When I was older, I learned my mother's dad served in World War I as a private in the Marines. I had a cousin who was in the military as well. Around 2009, I became involved in Ancestry.com and discovered my family's service in the military dated back to 1895, with my great-grandfather's service in the Army at Camp Poland in Knoxville, Tennessee. The Spanish American War began in 1898 and I can find little when I research the place and time mentioned. Even without the details of what he was likely doing there, I am proud to know my ancestor felt the desire and duty to serve. I found a photo of him in his uniform at the camp, standing in front of a tree with part of a camp banner showing over his shoulder.

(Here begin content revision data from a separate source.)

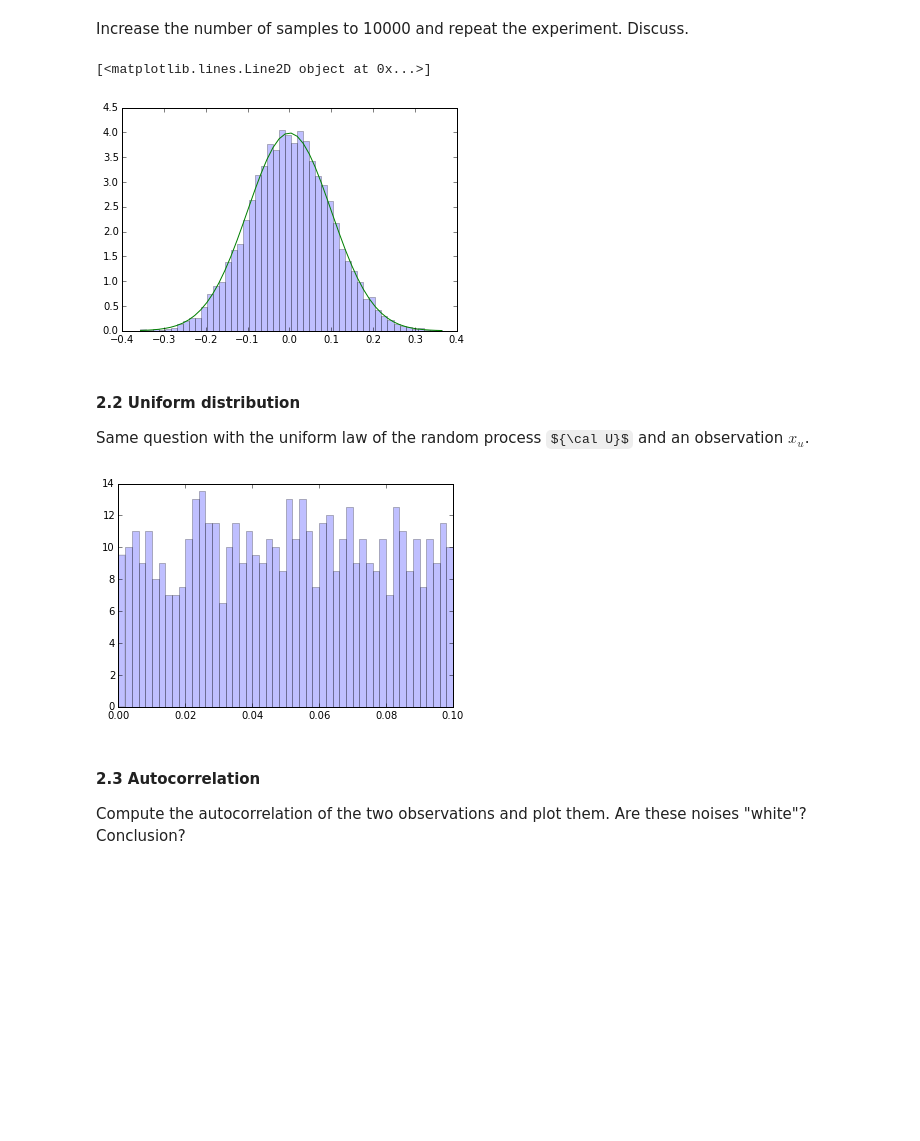
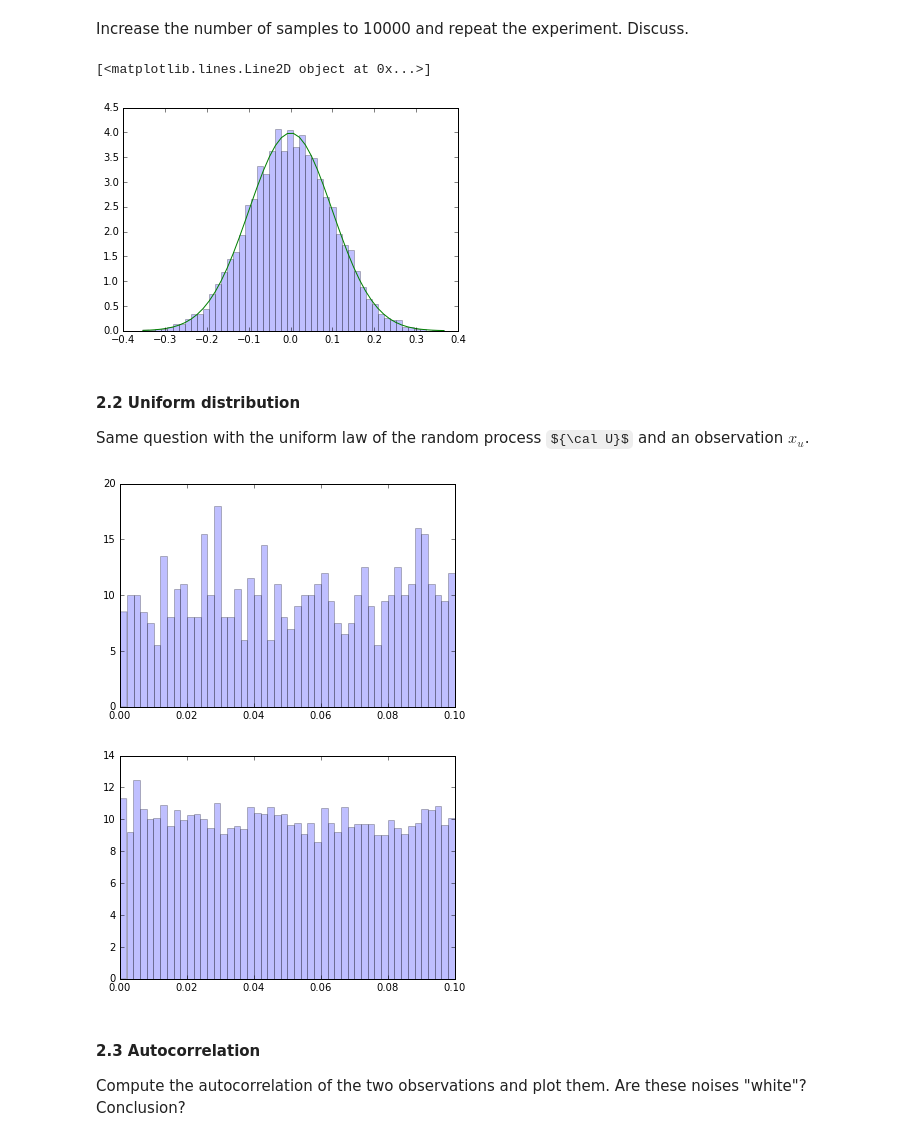
Before and after one commit to AnirudhPuligandla/DSP-TP-1617, a Jupyter notebook: Lab1/python/Lab1.ipynb, the cells around one changed output. Cells and saved outputs as stored; diff of their text form; code cells hidden in the pictures; some formulas as TeX source; blank space fills up the shorter version.

```diff
--- a/Lab1/python/Lab1.ipynb
+++ b/Lab1/python/Lab1.ipynb
@@ -235,10 +235,10 @@ Increase the number of samples to 10000 and repeat the experiment. Discuss.
 # Define the mean and standard deviation
 mu, sigma = 0, 0.1
 
-x_n = np.random.normal(mu, sigma, (10000))
+x_n2 = np.random.normal(mu, sigma, (10000))
 
 # Plot the histogram
-n, bins, patches = plt.hist(x_n, 50, normed=1, alpha=0.25)
+n, bins, patches = plt.hist(x_n2, 50, normed=1, alpha=0.25)
 
 # Plot the distribution
 from scipy.stats import norm
@@ -246,21 +246,28 @@ distri = norm.pdf(bins, mu, sigma)
 plt.plot(bins, distri)
 # %% [output]
 [<matplotlib.lines.Line2D object at 0x...>]
-[figure, old version]
+[figure, new version]
 # %% [markdown]
 #### 2.2 Uniform distribution
 Same question with the uniform law of the random process ${\cal U}$ and an observation $x_u$.
 # %%
 # Define the number of samples to draw
 samples = 1000
 
 # Generate the data
 u_n = np.random.uniform(mu, sigma, samples)
 
 # Plot the histogram
 n, bins, patches = plt.hist(u_n, 50, normed=1, alpha=0.25)
+
+
+samples2 = 10000
+u_n2 = np.random.uniform(mu, sigma, samples2)
+plt.figure()
+n, bins, patches = plt.hist(u_n2, 50, normed=1, alpha=0.25)
 # %% [output]
-[figure, old version]
+[figure, new version]
+[figure, added]
 # %% [markdown]
 #### 2.3 Autocorrelation
 Compute the autocorrelation of the two observations and plot them. Are these noises "white"? Conclusion?
```
Also changed, not shown: parts of 13 cells of this notebook.
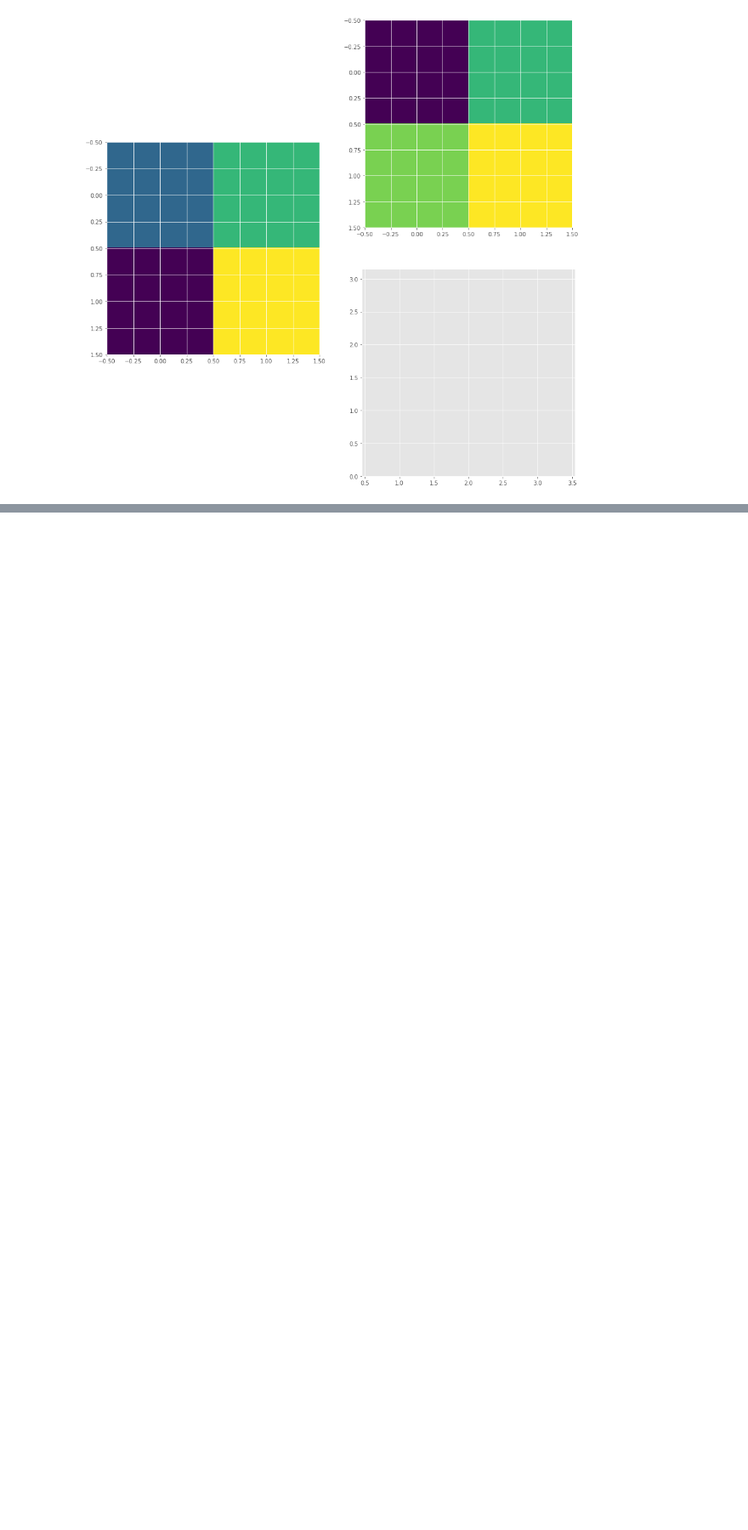
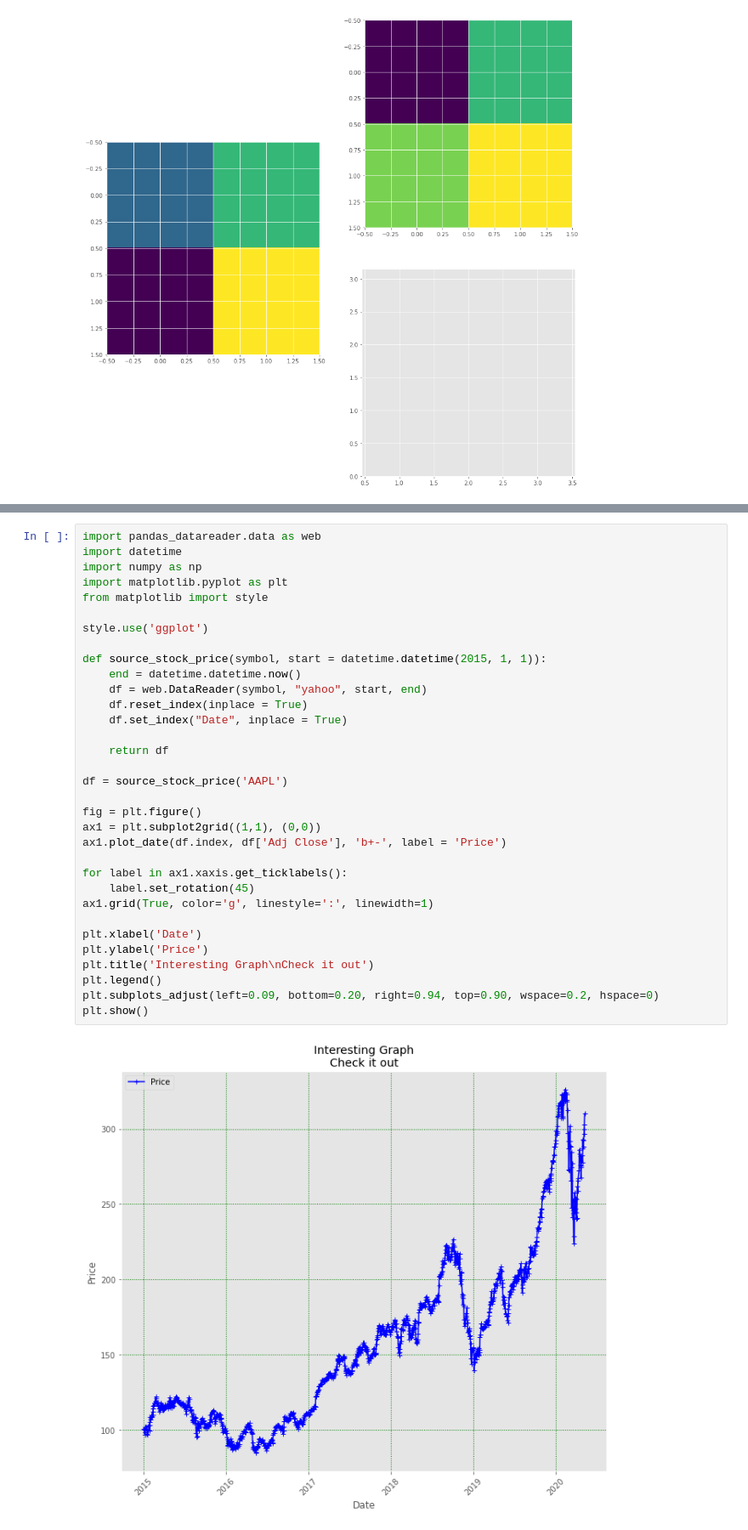
Before and after one commit to wangpeidong/PythonLab, a Jupyter notebook: tutorial/PythonTutorial.ipynb, the cells around one changed output, grey strips where cells are left out. Shown: that part at 85% size. Cells and saved outputs as stored; diff of their text form; blank space fills up the shorter version.

```diff
--- a/tutorial/PythonTutorial.ipynb
+++ b/tutorial/PythonTutorial.ipynb
@@ -610,0 +637,35 @@ plt.show()
+# %%
+import pandas_datareader.data as web
+import datetime
+import numpy as np
+import matplotlib.pyplot as plt
+from matplotlib import style
+
+style.use('ggplot')
+
+def source_stock_price(symbol, start = datetime.datetime(2015, 1, 1)):
+    end = datetime.datetime.now()
+    df = web.DataReader(symbol, "yahoo", start, end)
+    df.reset_index(inplace = True)
+    df.set_index("Date", inplace = True)
+
+    return df
+
+df = source_stock_price('AAPL')
+
+fig = plt.figure()
+ax1 = plt.subplot2grid((1,1), (0,0))
+ax1.plot_date(df.index, df['Adj Close'], 'b+-', label = 'Price')
+
+for label in ax1.xaxis.get_ticklabels():
+    label.set_rotation(45)
+ax1.grid(True, color='g', linestyle=':', linewidth=1)
+
+plt.xlabel('Date')
+plt.ylabel('Price')
+plt.title('Interesting Graph\nCheck it out')
+plt.legend()
+plt.subplots_adjust(left=0.09, bottom=0.20, right=0.94, top=0.90, wspace=0.2, hspace=0)
+plt.show()
+# %% [output]
+[figure, added]
```
Also changed, not shown: parts of 3 cells of this notebook.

My grandmother told me very little about him except that he raised her alone, so to find a photograph was amazing.



Monday was Memorial Day. There was a service at the Veteran's Memorial Plaza in downtown Milton. Seeing the variety of people at the plaza—some currently serving, others honoring their lost friends and family—was touching and humbling.



One of our reporters was shooting photos and he brought back a photo that I can't forget. It is a young man, a teenager, sitting alone on a bench with his head tipped down, looking quite sad.



I don't want to run his photo and embarrass him, but I wish I could comfort him or find out if he would like to share his story. Sometimes it is very healing to share pain we try to carry alone.



He was wearing a grey short-sleeved Aeropostale t-shirt with a dark blue 87 sown onto the sleeve and the word "Aeropostale" vertically down the right front in the same blue, sewn onto the shirt. He has dark brown hair and a light moustache. If you recognize yourself here, or if you know who this young man is...I think he could use a hug. If he wants to talk to us and talk about his story, we would like to help him tell it.



I am touched that he was drawn to the service at the Riverwalk, to be near others sharing the same memories or pain.



Obviously, since 9/11, international news hits closer to home than ever for most Americans. This young man is a prime example. Most everyone has someone overseas or knows someone who is serving in Afghanistan or other areas. We have lost local men to the wars. We are surrounded here by the military with four prominent bases in the tri-county area.



These facts make Memorial Day more personal than ever.



On behalf of the Press Gazette, we would like to say thank you to our citizens who gave their lives to keep America strong and free.



And to their families and friends who live with their loss every day.